* **EXERCISE PROMPT**: Look through the entries below for the string "dart", and copy each line where it is found.

# # #

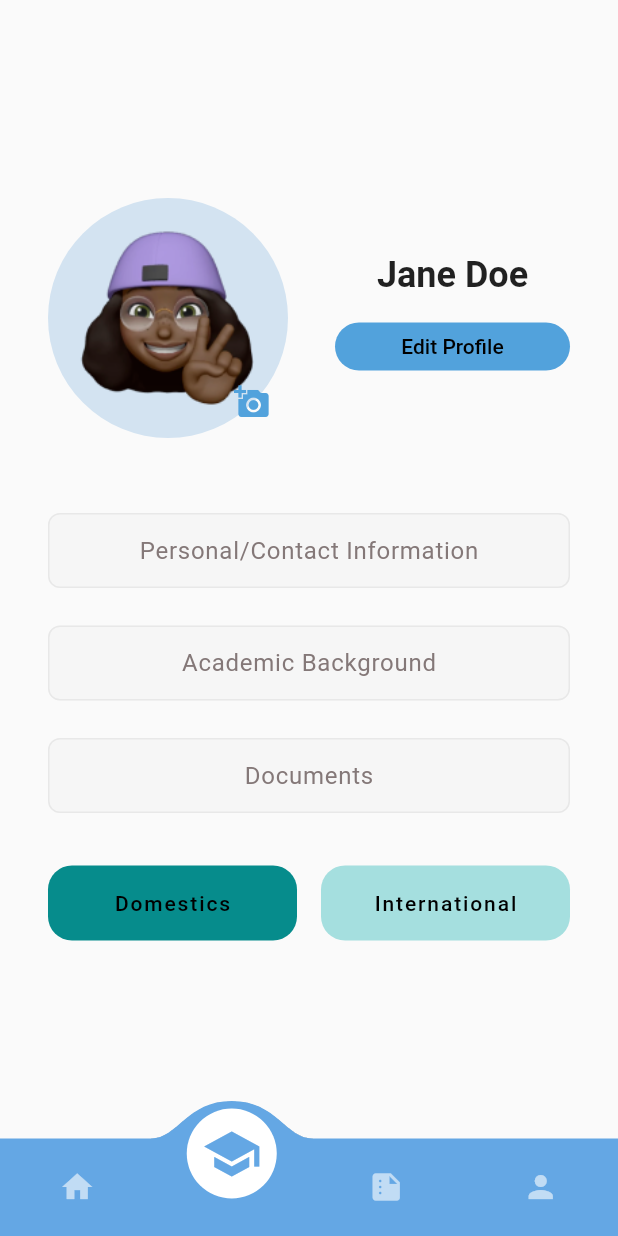
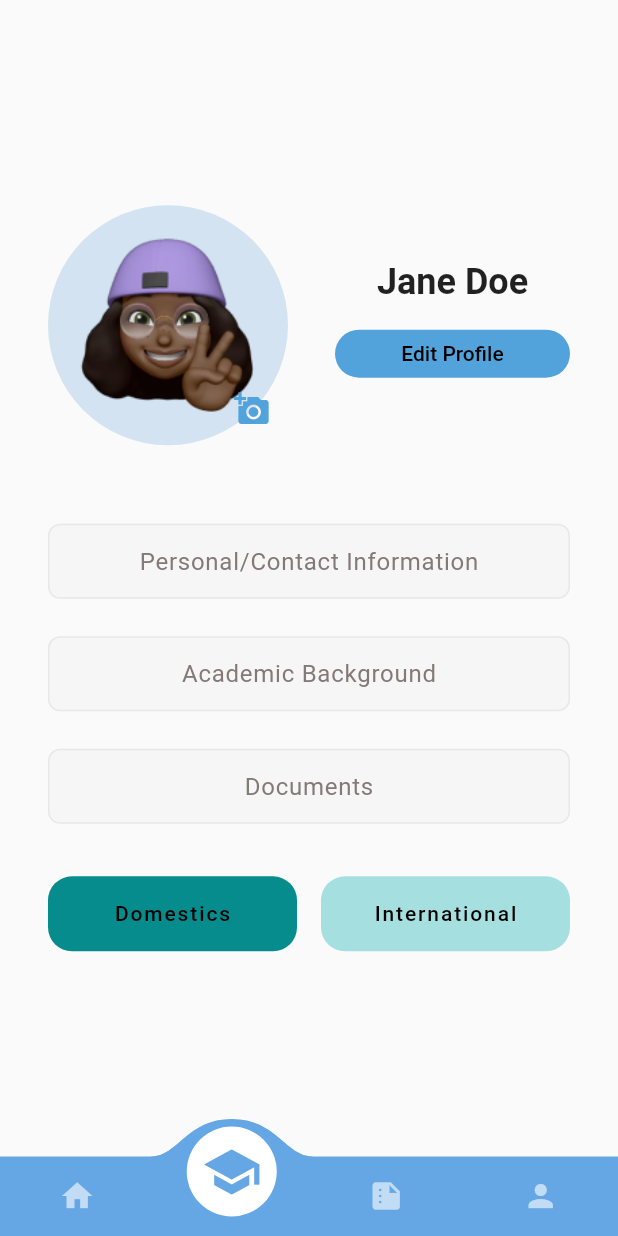
Before and after one commit to nganphan123/EdHub, a Flutter app: the screen it shows after launch, item 2 of the bottom bar chosen, on a phone screen of 412 x 824 dp. Run offline on Flutter 3.47's test engine with Material 2 defaults, Android fonts, the phone set to English and light mode, and no system bars; drawn by our look-alikes of convex_bottom_bar.

Commit message:
Decrease bottom nav size to save space

```diff
--- a/lib/screens/services.dart
+++ b/lib/screens/services.dart
@@ -52,7 +52,7 @@ class _ServiceScreenState extends State<ServiceScreen>
       bottomNavigationBar: ConvexAppBar(
         items: icons.map((icon) => TabItem(icon: icon)).toList(),
         backgroundColor: mediumBlue,
-        height: 65.0,
+        height: 53.0,
         elevation: 0,
         style: TabStyle.reactCircle,
         controller: _tabController,
```
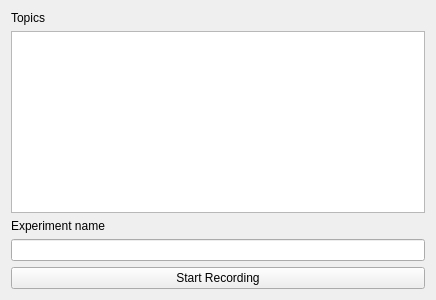
This is workspace/src/barc_gui/src/barc_gui/BARC_experiment.ui in MPC-Berkeley/barc as Qt 5 draws it before an edit. The edited form follows.
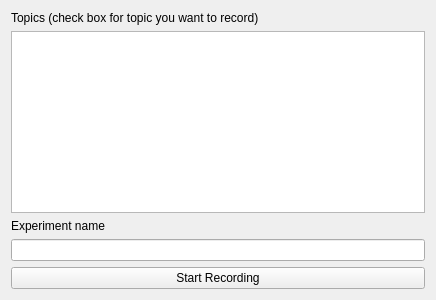
This is the edited form.

Patch:
```diff
--- a/workspace/src/barc_gui/src/barc_gui/BARC_experiment.ui
+++ b/workspace/src/barc_gui/src/barc_gui/BARC_experiment.ui
@@ -26,7 +26,7 @@
    <item>
     <widget class="QLabel" name="label">
      <property name="text">
-      <string>Topics</string>
+      <string>Topics (check box for topic you want to record)</string>
      </property>
     </widget>
    </item>
```
Left out of the diff: 2 changed lines with no effect on the pictures.
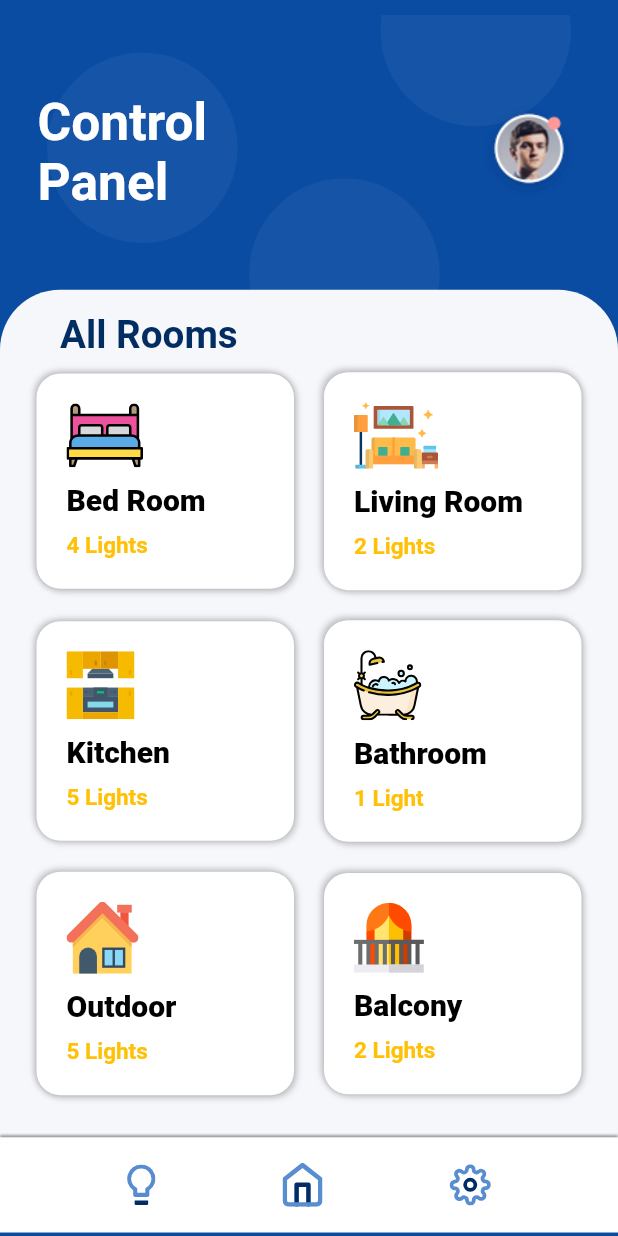
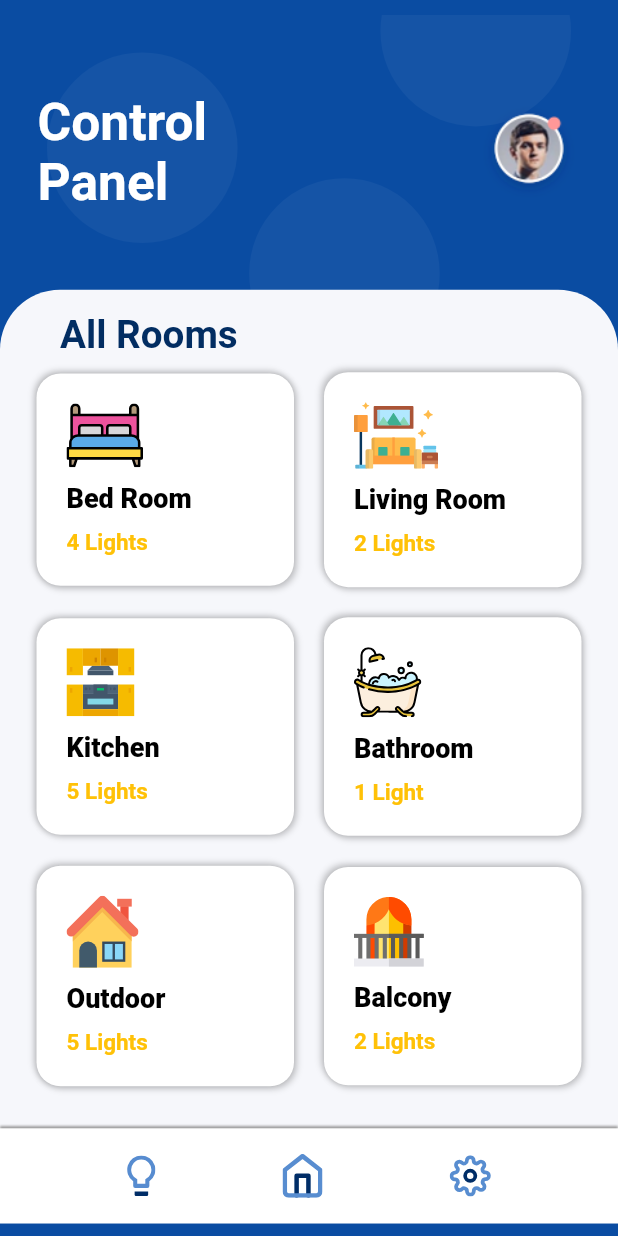
Before and after one commit to AdityaMotale/smart_light, a Flutter app: the screen it shows after launch, on a phone screen of 412 x 824 dp. Run offline on Flutter 3.47's test engine with Material 2 defaults, Android fonts, the phone set to English and light mode, and no system bars; our stand-ins replace flutter_staggered_animations, flutter_svg, get.

Commit message:
overflow fix

```diff
--- a/lib/views/home page/widgets/roomTile.dart
+++ b/lib/views/home page/widgets/roomTile.dart
@@ -127,9 +127,10 @@ class RoomTile extends StatelessWidget {
                   child: Text(
                     roomName,
                     style: TextStyle(
-                        color: Colors.black,
-                        fontWeight: FontWeight.w800,
-                        fontSize: 20),
+                      color: Colors.black,
+                      fontWeight: FontWeight.w800,
+                      fontSize: 18,
+                    ),
                   ),
                 ),
                 Container(
```
Also changed, not shown: 1 other file.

# # #

* **ANSWER SECTION**:
--- a/lib/screens/services.dart
+++ b/lib/screens/services.dart
--- a/lib/views/home page/widgets/roomTile.dart
+++ b/lib/views/home page/widgets/roomTile.dart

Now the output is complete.